“I always start with basics, the fundamentals,” said Gnarly about the lessons she teaches. “I think some people will definitely progress faster than others. And a lot of the time it’s people who have musical training in another instrument, for example piano, because your brain already has that network of knowing how to get your hands moving separately. 

“But I think that the beauty of finger drumming is that even if you don’t have a musical background, literally anyone can learn how to play. You don’t need to learn music theory… finger drumming is very accessible in that way.”  

On the subject of accessibility, you may have noticed that finger drumming is a male-dominated world. “I think it’s the same as any music industry,” Gnarly said. “It’s the same in DJing and in music production. There’s always just a small percentage of women who are involved. But there is a small community of women who are finger drumming.
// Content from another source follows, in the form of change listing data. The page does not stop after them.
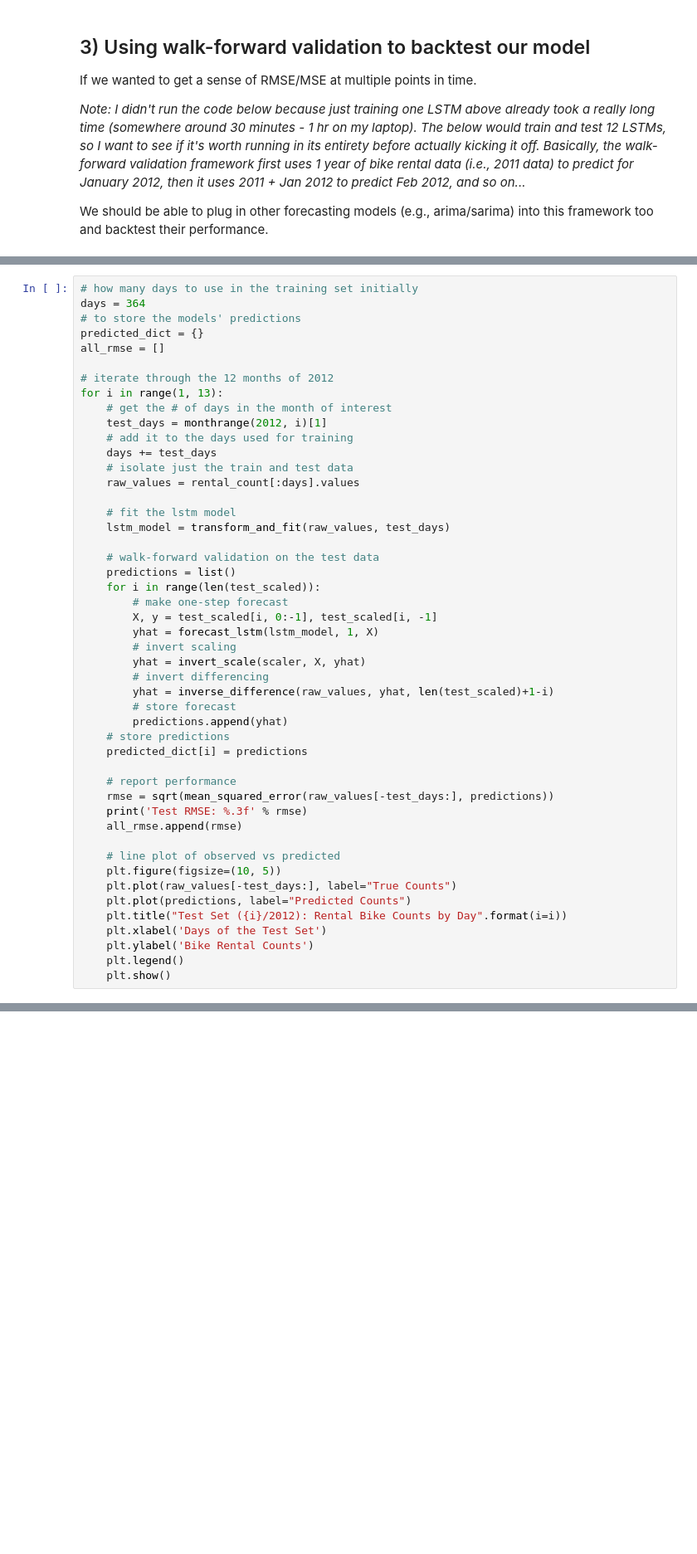
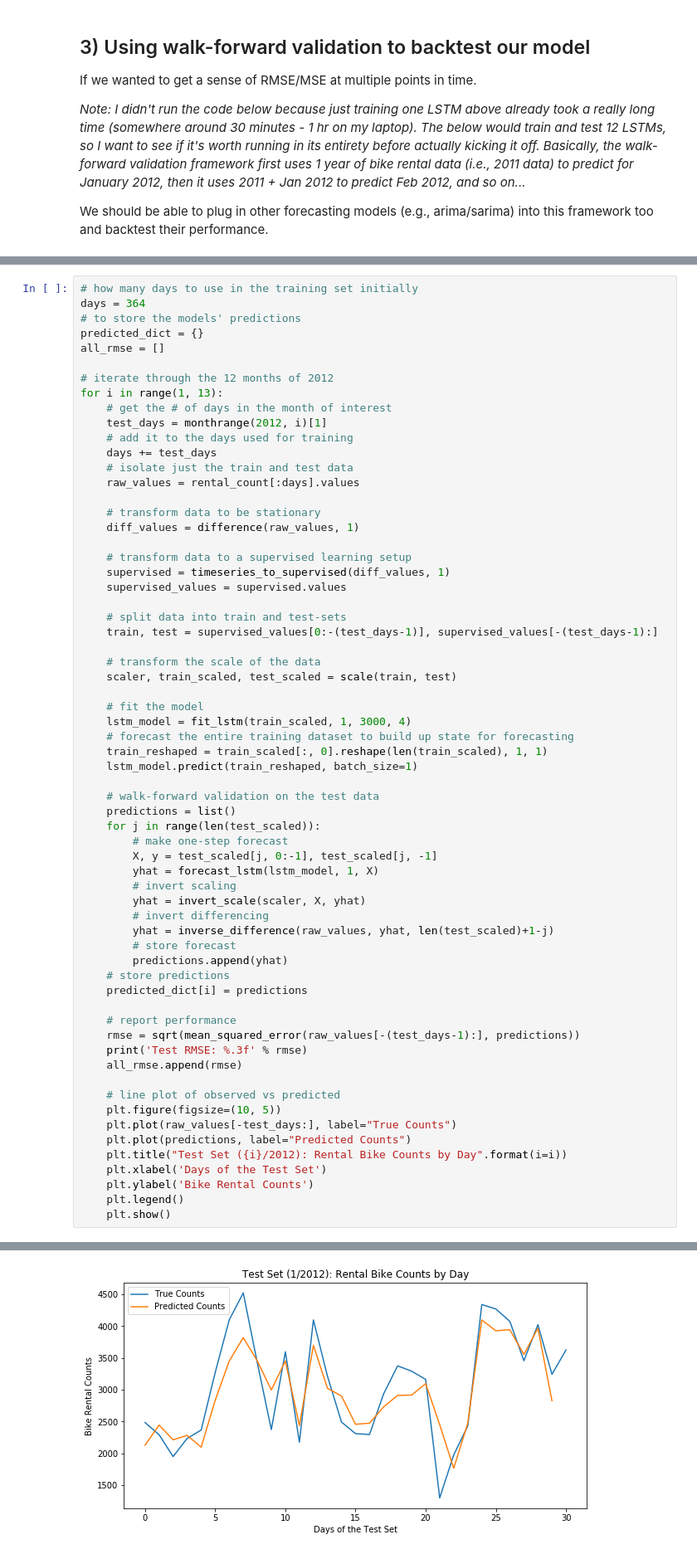
Before and after one commit to pmgblz/stats205_project, a Jupyter notebook: code/lstm_forecasting.ipynb, the cells around one changed output, grey strips where cells are left out. Shown: that part at 83% size. Saved outputs shown, nothing was run; the diff lists cells and outputs as text; blank space fills up the shorter version.

```diff
--- a/code/lstm_forecasting.ipynb
+++ b/code/lstm_forecasting.ipynb
@@ -264,26 +264,42 @@ for i in range(1, 13):
     # isolate just the train and test data
     raw_values = rental_count[:days].values
 
-    # fit the lstm model
-    lstm_model = transform_and_fit(raw_values, test_days)
+    # transform data to be stationary
+    diff_values = difference(raw_values, 1)
+
+    # transform data to a supervised learning setup
+    supervised = timeseries_to_supervised(diff_values, 1)
+    supervised_values = supervised.values
+
+    # split data into train and test-sets
+    train, test = supervised_values[0:-(test_days-1)], supervised_values[-(test_days-1):]
+
+    # transform the scale of the data
+    scaler, train_scaled, test_scaled = scale(train, test)
+
+    # fit the model
+    lstm_model = fit_lstm(train_scaled, 1, 3000, 4)
+    # forecast the entire training dataset to build up state for forecasting
+    train_reshaped = train_scaled[:, 0].reshape(len(train_scaled), 1, 1)
+    lstm_model.predict(train_reshaped, batch_size=1)
 
     # walk-forward validation on the test data
     predictions = list()
-    for i in range(len(test_scaled)):
+    for j in range(len(test_scaled)):
         # make one-step forecast
-        X, y = test_scaled[i, 0:-1], test_scaled[i, -1]
+        X, y = test_scaled[j, 0:-1], test_scaled[j, -1]
         yhat = forecast_lstm(lstm_model, 1, X)
         # invert scaling
         yhat = invert_scale(scaler, X, yhat)
         # invert differencing
-        yhat = inverse_difference(raw_values, yhat, len(test_scaled)+1-i)
+        yhat = inverse_difference(raw_values, yhat, len(test_scaled)+1-j)
         # store forecast
         predictions.append(yhat)
     # store predictions
     predicted_dict[i] = predictions
 
     # report performance
-    rmse = sqrt(mean_squared_error(raw_values[-test_days:], predictions))
+    rmse = sqrt(mean_squared_error(raw_values[-(test_days-1):], predictions))
     print('Test RMSE: %.3f' % rmse)
     all_rmse.append(rmse)
 
@@ -296,3 +312,4 @@ for i in range(1, 13):
     plt.ylabel('Bike Rental Counts')
     plt.legend()
     plt.show()
+# %% [output]
@@ -298,0 +317 @@ for i in range(1, 13):
+[figure, added]
```
Also changed, not shown: parts of 4 cells of this notebook.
I think I’ve definitely seen more coming in. And since I’ve started teaching and stuff, I always get people messaging me like, ‘Ohh my daughter loves seeing what you do.’” Gnarly shouted out Lisa Vazquez, Jeia, Lionclad and Sowall, while the artists Alianna and Kenya Grace have been attracting plenty of attention for their finger drumming-based performances.

The possibilities

“As finger drumming continues to become more prominent in performances of various styles of music, I am noticing that more artists are putting their own spin on the traditional sample layouts and programs,” Spinscott said. “The 4 x 4 grid provides a lot of possibilities for customization, and I always encourage finger drummers to come up with a layout that is comfortable and natural to them. This leads to the development of new techniques, not only for solo finger drumming, but for combining it with other hardware, mixing gear, etc.” 

Gnarly said that, in her capacity as a judge at Sample Music’s Finger Drumming World Championship, she saw plenty of innovation—techniques and routines that she’d simply never seen before. Alex from Sample Music also noted that this year’s Championship featured participants from 12 different countries, which can only be a good thing for increasing the range of creative perspectives.   

So if the finger drumming masters are advancing the scene creatively, what about grassroots participation? Everyone we spoke to seemed to agree that things were growing, that more people were getting involved, and that online interest was increasing. But Dragon was careful to put things in perspective. 

“As finger drummers have been growing their social media followings, there certainly seems to be increased interest in finger drumming online,” he said. “However, it’s a very gradual increase at this time. I don’t think there are any finger drummers with a social media account with over one million followers. Of course, that will change in the years to come, but it just goes to show how small the niche still is.”

“The finger drum scene in the US is something that is getting some popularity, but still something you don’t see a whole lot of,” Buck Rodgers said. “You see more videos online than you do [performances] in the club or main stage.” 

“Overall, I think there is a big future for finger drumming,” Spinscott told us. “I see the progression of finger drumming following the same path that turntablism and scratching has. DJs are continuing to look for ways to differentiate their performances, and the use of pads opens up endless possibilities. Both the competitive and community aspects of finger drumming will continue to attract new players, and will also drive performers to push limits and innovation of new methods. 

“I have noticed an incremental increase in demand on behalf of promoters for more live elements in lineups, and I expect this trend to continue as fans move away from pre-recorded, automated, and fully synchronized sets. Finger drumming will continue to be a great way to blend the excitement of live musicianship with the art of DJing.”

“The finger drumming wave is still rising,” Dragon said. “But when it breaks, it’s going to change the music world forever.”

Words: Ryan Keeling